▶ **WORK REQUIRED**
Repeat verbatim, and only, the lines of the data below, beginning at the line that contains "la pantalla */" and stopping after the line that contains "velocidadAnimacion = 20;".

▶ **MATERIAL FOR THIS EXERCISE**
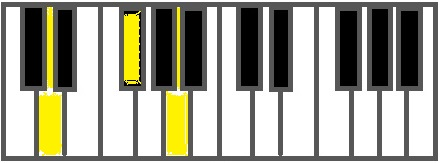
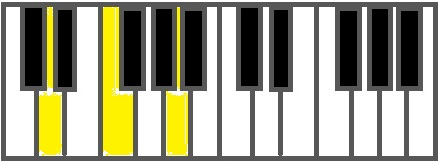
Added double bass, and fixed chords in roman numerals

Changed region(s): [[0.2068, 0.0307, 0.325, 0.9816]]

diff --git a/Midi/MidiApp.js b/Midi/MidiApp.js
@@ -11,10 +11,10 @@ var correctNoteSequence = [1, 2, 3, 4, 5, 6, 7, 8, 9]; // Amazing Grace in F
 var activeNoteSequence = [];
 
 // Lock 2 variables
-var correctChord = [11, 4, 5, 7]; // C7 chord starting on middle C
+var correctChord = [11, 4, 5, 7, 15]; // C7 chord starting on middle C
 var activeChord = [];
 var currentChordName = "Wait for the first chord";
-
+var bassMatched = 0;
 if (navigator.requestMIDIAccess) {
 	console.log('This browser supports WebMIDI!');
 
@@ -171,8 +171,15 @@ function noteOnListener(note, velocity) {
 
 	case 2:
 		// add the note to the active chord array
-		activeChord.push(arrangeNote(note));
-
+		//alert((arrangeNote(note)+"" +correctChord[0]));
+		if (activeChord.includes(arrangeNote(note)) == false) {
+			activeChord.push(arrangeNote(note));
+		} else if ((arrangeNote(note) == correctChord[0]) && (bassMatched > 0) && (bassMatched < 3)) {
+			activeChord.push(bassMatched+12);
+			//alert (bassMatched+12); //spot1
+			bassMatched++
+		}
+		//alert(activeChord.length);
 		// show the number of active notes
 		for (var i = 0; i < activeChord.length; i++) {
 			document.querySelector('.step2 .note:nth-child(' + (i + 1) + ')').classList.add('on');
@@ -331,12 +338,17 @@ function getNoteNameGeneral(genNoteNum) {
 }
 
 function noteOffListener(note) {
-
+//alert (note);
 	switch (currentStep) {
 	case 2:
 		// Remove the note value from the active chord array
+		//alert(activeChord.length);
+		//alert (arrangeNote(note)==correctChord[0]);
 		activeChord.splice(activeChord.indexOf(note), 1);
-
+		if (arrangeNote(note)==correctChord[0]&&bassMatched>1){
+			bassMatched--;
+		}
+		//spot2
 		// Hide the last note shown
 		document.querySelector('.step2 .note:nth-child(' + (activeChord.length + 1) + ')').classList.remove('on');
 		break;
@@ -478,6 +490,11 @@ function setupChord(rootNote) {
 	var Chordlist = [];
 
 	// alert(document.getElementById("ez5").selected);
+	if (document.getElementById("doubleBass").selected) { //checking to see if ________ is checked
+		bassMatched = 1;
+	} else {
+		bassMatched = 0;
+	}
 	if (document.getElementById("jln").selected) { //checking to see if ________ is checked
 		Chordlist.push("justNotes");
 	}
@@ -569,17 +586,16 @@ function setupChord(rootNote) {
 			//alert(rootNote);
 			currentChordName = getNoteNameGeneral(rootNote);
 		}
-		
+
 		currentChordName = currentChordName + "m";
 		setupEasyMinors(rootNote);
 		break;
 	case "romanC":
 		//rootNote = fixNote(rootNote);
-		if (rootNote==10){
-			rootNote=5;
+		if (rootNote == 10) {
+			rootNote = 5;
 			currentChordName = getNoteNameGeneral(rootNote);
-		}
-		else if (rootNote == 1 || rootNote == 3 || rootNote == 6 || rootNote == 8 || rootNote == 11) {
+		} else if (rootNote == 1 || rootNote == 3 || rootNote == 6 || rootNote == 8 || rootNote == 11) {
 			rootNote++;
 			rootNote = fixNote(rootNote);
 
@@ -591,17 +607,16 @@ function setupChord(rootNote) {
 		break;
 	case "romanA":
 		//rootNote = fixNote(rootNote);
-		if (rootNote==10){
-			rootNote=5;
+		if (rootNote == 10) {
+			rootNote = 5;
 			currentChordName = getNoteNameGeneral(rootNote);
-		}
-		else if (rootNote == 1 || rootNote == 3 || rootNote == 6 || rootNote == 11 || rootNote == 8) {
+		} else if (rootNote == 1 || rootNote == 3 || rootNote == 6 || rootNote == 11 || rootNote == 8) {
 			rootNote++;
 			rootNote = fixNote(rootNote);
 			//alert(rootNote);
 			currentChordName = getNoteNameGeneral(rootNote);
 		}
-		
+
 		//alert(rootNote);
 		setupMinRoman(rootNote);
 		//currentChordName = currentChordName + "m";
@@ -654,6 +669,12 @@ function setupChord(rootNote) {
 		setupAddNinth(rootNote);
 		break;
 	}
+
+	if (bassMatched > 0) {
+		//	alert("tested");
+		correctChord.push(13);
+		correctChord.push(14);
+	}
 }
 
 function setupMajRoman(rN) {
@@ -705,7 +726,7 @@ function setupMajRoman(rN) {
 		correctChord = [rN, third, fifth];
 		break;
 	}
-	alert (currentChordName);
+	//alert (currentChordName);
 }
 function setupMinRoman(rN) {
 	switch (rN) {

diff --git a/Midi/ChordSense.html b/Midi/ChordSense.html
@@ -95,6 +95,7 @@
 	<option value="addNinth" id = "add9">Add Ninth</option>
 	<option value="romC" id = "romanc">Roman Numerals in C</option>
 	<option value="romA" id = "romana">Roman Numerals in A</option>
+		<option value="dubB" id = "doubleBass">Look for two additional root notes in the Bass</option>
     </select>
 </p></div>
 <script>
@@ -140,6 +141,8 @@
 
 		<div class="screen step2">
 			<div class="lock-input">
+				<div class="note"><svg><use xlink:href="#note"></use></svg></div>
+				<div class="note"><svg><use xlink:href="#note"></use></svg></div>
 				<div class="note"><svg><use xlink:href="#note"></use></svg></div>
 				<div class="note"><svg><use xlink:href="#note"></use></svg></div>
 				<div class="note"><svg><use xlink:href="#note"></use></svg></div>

* * *

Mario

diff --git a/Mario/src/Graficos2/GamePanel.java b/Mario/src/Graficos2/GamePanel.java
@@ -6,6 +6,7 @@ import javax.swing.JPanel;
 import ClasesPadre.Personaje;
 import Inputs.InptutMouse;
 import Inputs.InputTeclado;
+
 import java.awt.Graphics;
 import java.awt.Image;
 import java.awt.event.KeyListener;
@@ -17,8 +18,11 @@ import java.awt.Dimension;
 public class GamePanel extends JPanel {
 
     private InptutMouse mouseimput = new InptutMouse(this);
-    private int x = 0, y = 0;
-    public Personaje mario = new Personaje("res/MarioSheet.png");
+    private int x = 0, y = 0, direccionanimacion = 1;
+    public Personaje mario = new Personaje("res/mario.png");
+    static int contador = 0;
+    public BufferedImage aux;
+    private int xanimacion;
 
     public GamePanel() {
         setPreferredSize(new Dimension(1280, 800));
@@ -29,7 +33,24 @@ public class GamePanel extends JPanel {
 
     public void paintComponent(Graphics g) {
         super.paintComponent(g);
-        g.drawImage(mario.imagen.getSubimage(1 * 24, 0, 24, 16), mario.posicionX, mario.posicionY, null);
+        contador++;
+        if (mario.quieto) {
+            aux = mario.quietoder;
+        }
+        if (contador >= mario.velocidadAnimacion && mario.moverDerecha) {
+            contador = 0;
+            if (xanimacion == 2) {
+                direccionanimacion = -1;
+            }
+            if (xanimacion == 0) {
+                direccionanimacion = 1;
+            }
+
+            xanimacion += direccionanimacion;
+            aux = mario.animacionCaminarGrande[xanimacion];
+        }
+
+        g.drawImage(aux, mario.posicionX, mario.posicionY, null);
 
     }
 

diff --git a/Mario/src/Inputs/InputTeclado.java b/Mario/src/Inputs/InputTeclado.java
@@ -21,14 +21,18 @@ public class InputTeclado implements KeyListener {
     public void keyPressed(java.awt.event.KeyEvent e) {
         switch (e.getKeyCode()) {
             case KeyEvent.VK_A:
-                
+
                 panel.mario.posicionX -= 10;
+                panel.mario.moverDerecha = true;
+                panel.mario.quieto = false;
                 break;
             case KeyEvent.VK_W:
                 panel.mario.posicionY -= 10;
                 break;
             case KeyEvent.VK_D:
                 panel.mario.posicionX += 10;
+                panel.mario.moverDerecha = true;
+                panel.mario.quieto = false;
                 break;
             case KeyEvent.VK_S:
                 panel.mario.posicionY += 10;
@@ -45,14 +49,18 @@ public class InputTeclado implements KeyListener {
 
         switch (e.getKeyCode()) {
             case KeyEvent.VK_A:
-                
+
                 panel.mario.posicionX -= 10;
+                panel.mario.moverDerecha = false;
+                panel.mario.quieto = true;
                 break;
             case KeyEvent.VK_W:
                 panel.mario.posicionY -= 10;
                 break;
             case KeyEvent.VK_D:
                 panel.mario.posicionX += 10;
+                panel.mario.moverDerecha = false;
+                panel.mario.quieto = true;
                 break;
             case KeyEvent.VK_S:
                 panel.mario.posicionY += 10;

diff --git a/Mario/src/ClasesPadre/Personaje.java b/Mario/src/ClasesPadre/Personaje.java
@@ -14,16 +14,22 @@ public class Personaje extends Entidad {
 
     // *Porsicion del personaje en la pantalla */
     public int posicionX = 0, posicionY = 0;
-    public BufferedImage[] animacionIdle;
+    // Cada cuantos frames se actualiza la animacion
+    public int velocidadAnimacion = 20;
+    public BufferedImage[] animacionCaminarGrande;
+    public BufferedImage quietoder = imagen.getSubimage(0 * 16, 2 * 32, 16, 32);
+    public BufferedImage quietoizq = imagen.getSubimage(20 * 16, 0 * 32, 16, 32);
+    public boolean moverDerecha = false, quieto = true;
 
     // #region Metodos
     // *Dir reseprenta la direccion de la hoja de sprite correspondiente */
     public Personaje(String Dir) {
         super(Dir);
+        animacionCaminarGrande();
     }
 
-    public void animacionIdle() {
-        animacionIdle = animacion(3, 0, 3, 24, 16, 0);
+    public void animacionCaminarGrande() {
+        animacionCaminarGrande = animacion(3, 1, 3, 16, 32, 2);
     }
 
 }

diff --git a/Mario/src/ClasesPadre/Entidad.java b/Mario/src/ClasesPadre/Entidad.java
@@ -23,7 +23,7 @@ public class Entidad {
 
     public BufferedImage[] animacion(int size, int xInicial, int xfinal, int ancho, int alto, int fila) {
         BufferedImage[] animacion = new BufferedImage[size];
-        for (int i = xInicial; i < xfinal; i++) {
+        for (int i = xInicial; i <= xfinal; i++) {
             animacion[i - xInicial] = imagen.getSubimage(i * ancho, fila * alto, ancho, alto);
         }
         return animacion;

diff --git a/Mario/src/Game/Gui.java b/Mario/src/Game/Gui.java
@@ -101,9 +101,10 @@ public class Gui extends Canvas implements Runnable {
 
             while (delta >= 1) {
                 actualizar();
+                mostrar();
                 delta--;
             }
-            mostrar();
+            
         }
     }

▶ **WRITTEN SOLUTION**
     // *Porsicion del personaje en la pantalla */
     public int posicionX = 0, posicionY = 0;
-    public BufferedImage[] animacionIdle;
+    // Cada cuantos frames se actualiza la animacion
+    public int velocidadAnimacion = 20;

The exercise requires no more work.